Our judicial system has been carefully constructed – and continues to be fine-tuned quite frequently in an ongoing effort to make sure that all cases are handled with the impartial approach that is necessary to ensure fairness of judgment. Naturally, a crucial component of preserving this fairness rests directly on the shoulders of the judge who presides over each case. While in the majority of cases there is no conflicting factor that would render the presiding judge unsuitable for that case, there are unavoidably also an occasional and unintentional overlap of interests that if left unremedied, could result in a questionable outcome.
Fortunately, there are solutions to situations of this nature and it is always in the best interest of anyone going through legal proceedings to understand what their options are if they suspect or know that a conflict of interest is present. For this reason, we wanted to take a closer look at how the judicial system handles these conflicts, as well as address some of the most common questions that arise when this does occur.

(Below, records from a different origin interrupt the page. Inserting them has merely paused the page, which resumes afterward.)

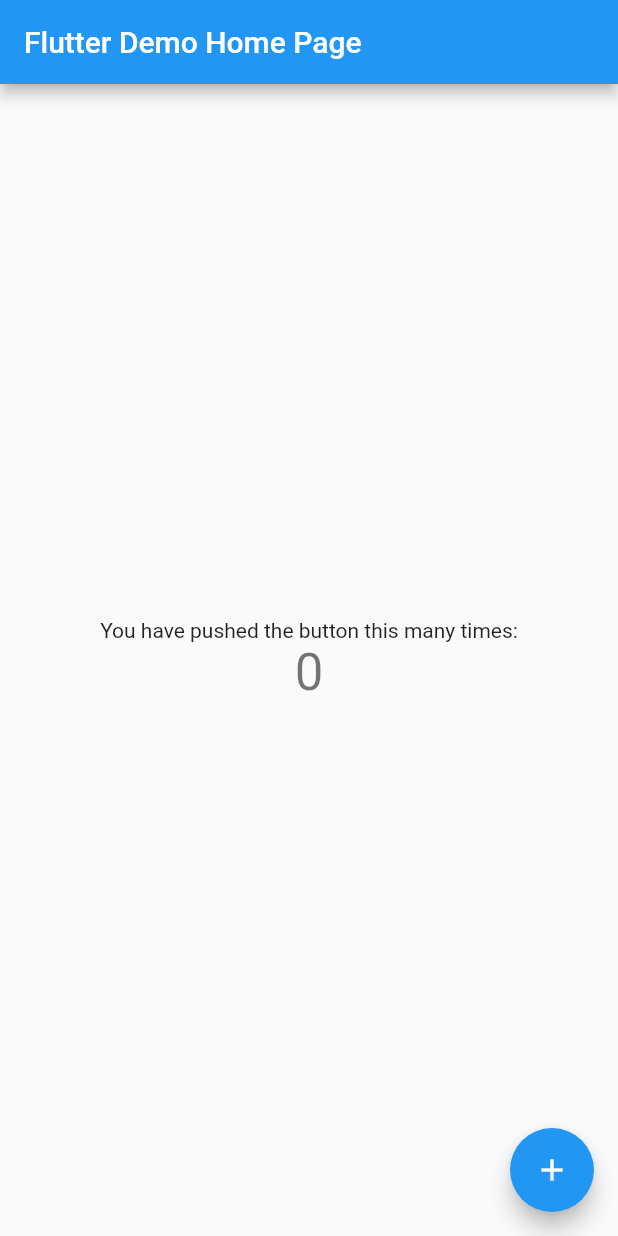
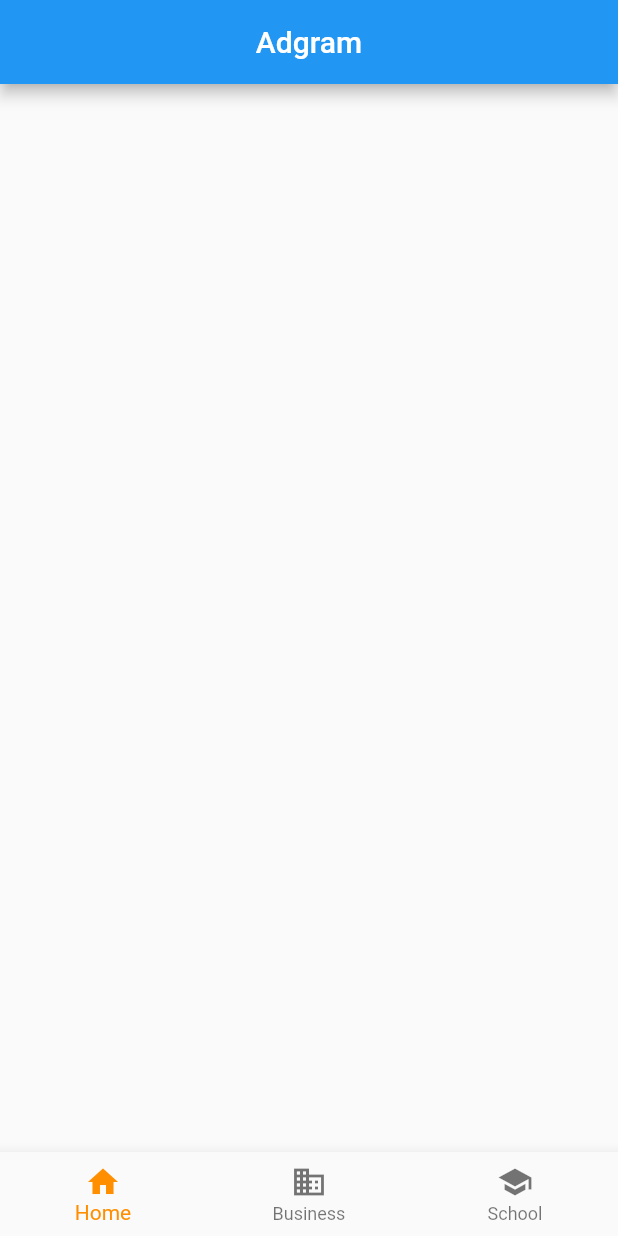
Before and after one commit to Android-Builds/Adgram, a Flutter app: the screen it shows after launch, on a phone screen of 412 x 824 dp. Run offline on Flutter 3.47's test engine with Material 2 defaults, Android fonts, the phone set to English and light mode, and no system bars.

Commit message:
Homepage setup

```diff
--- a/lib/main.dart
+++ b/lib/main.dart
@@ -1,117 +1,21 @@
 import 'package:flutter/material.dart';
+import 'package:instaAd/screens/homepage.dart';
 
 void main() {
   runApp(MyApp());
 }
 
 class MyApp extends StatelessWidget {
-  // This widget is the root of your application.
   @override
   Widget build(BuildContext context) {
     return MaterialApp(
+      debugShowCheckedModeBanner: false,
       title: 'Flutter Demo',
       theme: ThemeData(
-        // This is the theme of your application.
-        //
-        // Try running your application with "flutter run". You'll see the
-        // application has a blue toolbar. Then, without quitting the app, try
-        // changing the primarySwatch below to Colors.green and then invoke
-        // "hot reload" (press "r" in the console where you ran "flutter run",
-        // or simply save your changes to "hot reload" in a Flutter IDE).
-        // Notice that the counter didn't reset back to zero; the application
-        // is not restarted.
         primarySwatch: Colors.blue,
-        // This makes the visual density adapt to the platform that you run
-        // the app on. For desktop platforms, the controls will be smaller and
-        // closer together (more dense) than on mobile platforms.
         visualDensity: VisualDensity.adaptivePlatformDensity,
       ),
-      home: MyHomePage(title: 'Flutter Demo Home Page'),
+      home: HomePage(title: 'Adgram'),
     );
   }
 }
-
-class MyHomePage extends StatefulWidget {
-  MyHomePage({Key key, this.title}) : super(key: key);
-
-  // This widget is the home page of your application. It is stateful, meaning
-  // that it has a State object (defined below) that contains fields that affect
-  // how it looks.
-
-  // This class is the configuration for the state. It holds the values (in this
-  // case the title) provided by the parent (in this case the App widget) and
-  // used by the build method of the State. Fields in a Widget subclass are
-  // always marked "final".
-
-  final String title;
-
-  @override
-  _MyHomePageState createState() => _MyHomePageState();
-}
-
-class _MyHomePageState extends State<MyHomePage> {
-  int _counter = 0;
-
-  void _incrementCounter() {
-    setState(() {
-      // This call to setState tells the Flutter framework that something has
-      // changed in this State, which causes it to rerun the build method below
-      // so that the display can reflect the updated values. If we changed
-      // _counter without calling setState(), then the build method would not be
-      // called again, and so nothing would appear to happen.
-      _counter++;
-    });
-  }
-
-  @override
-  Widget build(BuildContext context) {
-    // This method is rerun every time setState is called, for instance as done
-    // by the _incrementCounter method above.
-    //
-    // The Flutter framework has been optimized to make rerunning build methods
-    // fast, so that you can just rebuild anything that needs updating rather
-    // than having to individually change instances of widgets.
-    return Scaffold(
-      appBar: AppBar(
-        // Here we take the value from the MyHomePage object that was created by
-        // the App.build method, and use it to set our appbar title.
-        title: Text(widget.title),
-      ),
-      body: Center(
-        // Center is a layout widget. It takes a single child and positions it
-        // in the middle of the parent.
-        child: Column(
-          // Column is also a layout widget. It takes a list of children and
-          // arranges them vertically. By default, it sizes itself to fit its
-          // children horizontally, and tries to be as tall as its parent.
-          //
-          // Invoke "debug painting" (press "p" in the console, choose the
-          // "Toggle Debug Paint" action from the Flutter Inspector in Android
-          // Studio, or the "Toggle Debug Paint" command in Visual Studio Code)
-          // to see the wireframe for each widget.
-          //
-          // Column has various properties to control how it sizes itself and
-          // how it positions its children. Here we use mainAxisAlignment to
-          // center the children vertically; the main axis here is the vertical
-          // axis because Columns are vertical (the cross axis would be
-          // horizontal).
-          mainAxisAlignment: MainAxisAlignment.center,
-          children: <Widget>[
-            Text(
-              'You have pushed the button this many times:',
-            ),
-            Text(
-              '$_counter',
-              style: Theme.of(context).textTheme.headline4,
-            ),
-          ],
-        ),
-      ),
-      floatingActionButton: FloatingActionButton(
-        onPressed: _incrementCounter,
-        tooltip: 'Increment',
-        child: Icon(Icons.add),
-      ), // This trailing comma makes auto-formatting nicer for build methods.
-    );
-  }
-}
--- /dev/null
+++ b/lib/screens/homepage.dart
@@ -0,0 +1,71 @@
+import 'package:flutter/material.dart';
+
+class HomePage extends StatefulWidget {
+  HomePage({Key key, this.title}) : super(key: key);
+
+  final String title;
+
+  @override
+  _HomePageState createState() => _HomePageState();
+}
+
+class _HomePageState extends State<HomePage> {
+  int _selectedIndex = 0;
+  static const TextStyle optionStyle =
+      TextStyle(fontSize: 30, fontWeight: FontWeight.bold);
+  static const List<Widget> _widgetOptions = <Widget>[
+    Text(
+      'Index 0: Home',
+      style: optionStyle,
+    ),
+    Text(
+      'Index 1: Business',
+      style: optionStyle,
+    ),
+    Text(
+      'Index 2: School',
+      style: optionStyle,
+    ),
+  ];
+
+  void _onItemTapped(int index) {
+    setState(() {
+      _selectedIndex = index;
+    });
+  }
+
+  @override
+  Widget build(BuildContext context) {
+    return Scaffold(
+      appBar: AppBar(
+        title: Text(widget.title),
+        centerTitle: true,
+      ),
+      body: Center(
+        child: Column(
+          mainAxisAlignment: MainAxisAlignment.center,
+          children: <Widget>[],
+        ),
+      ),
+      bottomNavigationBar: BottomNavigationBar(
+        items: const <BottomNavigationBarItem>[
+          BottomNavigationBarItem(
+            icon: Icon(Icons.home),
+            title: Text('Home'),
+          ),
+          BottomNavigationBarItem(
+            icon: Icon(Icons.business),
+            title: Text('Business'),
+          ),
+          BottomNavigationBarItem(
+            icon: Icon(Icons.school),
+            title: Text('School'),
+          ),
+        ],
+        currentIndex: _selectedIndex,
+        selectedItemColor: Colors.amber[800],
+        onTap: _onItemTapped,
+      ),
+    );
+  }
+}
```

What is the Difference Between a Judicial Recusal and a Judicial Disqualification?
While the outcome to either of these is largely the same in the end – both result in the removal of the judge in question from a case with potential or proven conflict of interest – there is a recognition of a slight distinction between the two terms.
Typically, a recusal is what takes place when a judge recognizes and then voluntarily chooses to remove themselves from presiding over a case because they are aware of a conflict of interest. Some of the most common examples of a conflict of interest that would lead an assigned judge to recuse themselves voluntarily include situations in which:

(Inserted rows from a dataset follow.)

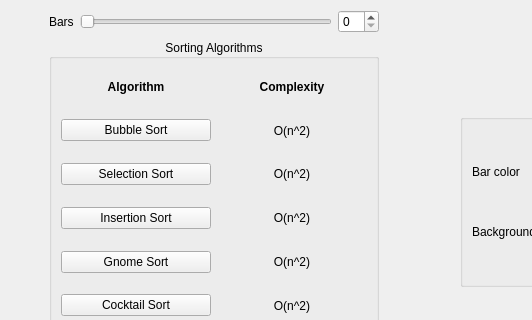
Above: SortingAlgorithmsVisualization/mainwindow.ui from serebryakov02/Algorithms_Visualization before the change; both pictures show x 0 to 532 and y 0 to 320 of the 800 by 600 pixel window. Below: the same form after it.
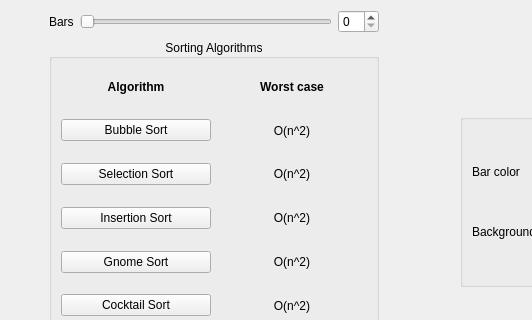
That is the form after the change.

Commit message: Clarify complexity label

```diff
--- a/SortingAlgorithmsVisualization/mainwindow.ui
+++ b/SortingAlgorithmsVisualization/mainwindow.ui
@@ -89,7 +89,7 @@
              </font>
             </property>
             <property name="text">
-             <string>Complexity</string>
+             <string>Worst case</string>
             </property>
             <property name="alignment">
              <set>Qt::AlignCenter</set>
```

● They have a familial relationship to one of the attorneys involved in the case.
● They have a possible financial interest in the result of the case.

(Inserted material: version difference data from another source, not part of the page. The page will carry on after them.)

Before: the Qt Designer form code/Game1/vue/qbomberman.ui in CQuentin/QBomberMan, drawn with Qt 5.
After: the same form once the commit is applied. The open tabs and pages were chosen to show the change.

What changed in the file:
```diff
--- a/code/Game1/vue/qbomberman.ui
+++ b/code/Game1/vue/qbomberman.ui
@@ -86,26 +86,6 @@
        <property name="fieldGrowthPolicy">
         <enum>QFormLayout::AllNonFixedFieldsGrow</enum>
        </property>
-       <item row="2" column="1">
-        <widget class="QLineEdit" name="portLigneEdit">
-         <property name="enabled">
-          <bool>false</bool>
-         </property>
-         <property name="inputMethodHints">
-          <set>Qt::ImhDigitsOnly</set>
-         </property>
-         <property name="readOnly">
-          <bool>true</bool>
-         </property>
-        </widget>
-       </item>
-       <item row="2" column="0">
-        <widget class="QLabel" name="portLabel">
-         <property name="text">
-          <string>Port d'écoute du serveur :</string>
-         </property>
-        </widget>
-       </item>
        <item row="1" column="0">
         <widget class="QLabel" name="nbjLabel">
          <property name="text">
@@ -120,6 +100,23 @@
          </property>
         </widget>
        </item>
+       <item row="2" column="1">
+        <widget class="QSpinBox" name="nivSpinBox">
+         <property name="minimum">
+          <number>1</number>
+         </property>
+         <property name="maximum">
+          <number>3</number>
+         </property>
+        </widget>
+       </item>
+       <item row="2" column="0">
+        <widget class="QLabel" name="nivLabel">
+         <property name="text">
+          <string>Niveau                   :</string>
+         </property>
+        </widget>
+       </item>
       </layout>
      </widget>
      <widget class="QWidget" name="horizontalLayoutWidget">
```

● They have either a personal connection to one of the involved parties or have some personal knowledge regarding the facts of the case.
A disqualification more often refers to the removal of a judge who has failed to recuse themselves in spite of a reasonable and factual basis that suggests they may not be impartial in their judgment of a particular case.
It’s also worth pointing out that neither of these actions is something that occurs automatically, leaving the initial decision to recuse themselves up to the discretion of the judge. When a judge fails to recuse themselves in spite of reasonable concerns about their ability to remain fair and impartial, the concerned party has the option to file a motion to disqualify them.
What Are the Grounds for Which a Judge Can Be Disqualified?
As detailed in NRS 1.230, the grounds for disqualification are laid out as follows:
● A judge shall not act as such in an action or proceeding when they entertain actual bias or prejudice that is for or against one of the parties to the action.
● A judge shall not act as such in an action or proceeding when an implied bias exists in the following ways – when they are a party to or interested in the action or proceeding when they are related to either involved party or related to any involved attorney or counselor, or when they have acted as the attorney or counsel for either of the relevant parties in the action or proceeding in question.
What is the Procedure for Having a Judge Disqualified From Your Case?
In the event that there is a reasonable belief that the judge presiding over your case will not be able to do so with the impartiality that is necessary for the proceedings at hand, both the defense and the prosecution has the option to file an affidavit that details specifically the facts related to any actual or implied bias or prejudice that could be grounds for the disqualification of that judge. (NRS 1.235)
This affidavit must be accompanied by a certificate of the attorney of record stating that the affidavit has been filed in good faith and not interposed for delay. While there are some variations to this based on issues of timing, in general, this affidavit has to be filed not less than 20 days before the date set for the trial or hearing of the case, or not less than 3 days before the date that has been set for the hearing of any pretrial matter.
Once a motion to disqualify the judge in question has been filed, the judge will be served a copy of the affidavit. Following this, they have two options – either to transfer the case to another judge immediately or to file a written answer with the clerk. This written response must be filed within two days after the motion to disqualify was filed and should contain either the admission or denial of the allegations of a bias or conflict of interest, as well as any additional information they feel should be taken into consideration. If they have chosen to contest the motion to disqualify them from the case, another judge will be presented with all relevant information related to the disqualification in question and they will decide the matter.
What Happens If a Judge Declines to Recuse Themselves?
In cases where a judge whose impartiality is in question and reasonable grounds exist for them to recuse themselves from a case, their failure to do so may result in disciplinary action, including possible suspension or disbarment. Additionally, the result of the case in question may need to be reviewed and in some cases, may lead to the ordering of a new trial.
If you have reason to believe that the judge presiding over your case is doing so in spite of a conflict of interest, you do have the right to pursue their disqualification from your case. Contact our office today to discuss your legal options with one of our experienced attorneys – we offer free case evaluations and will be happy to answer your questions.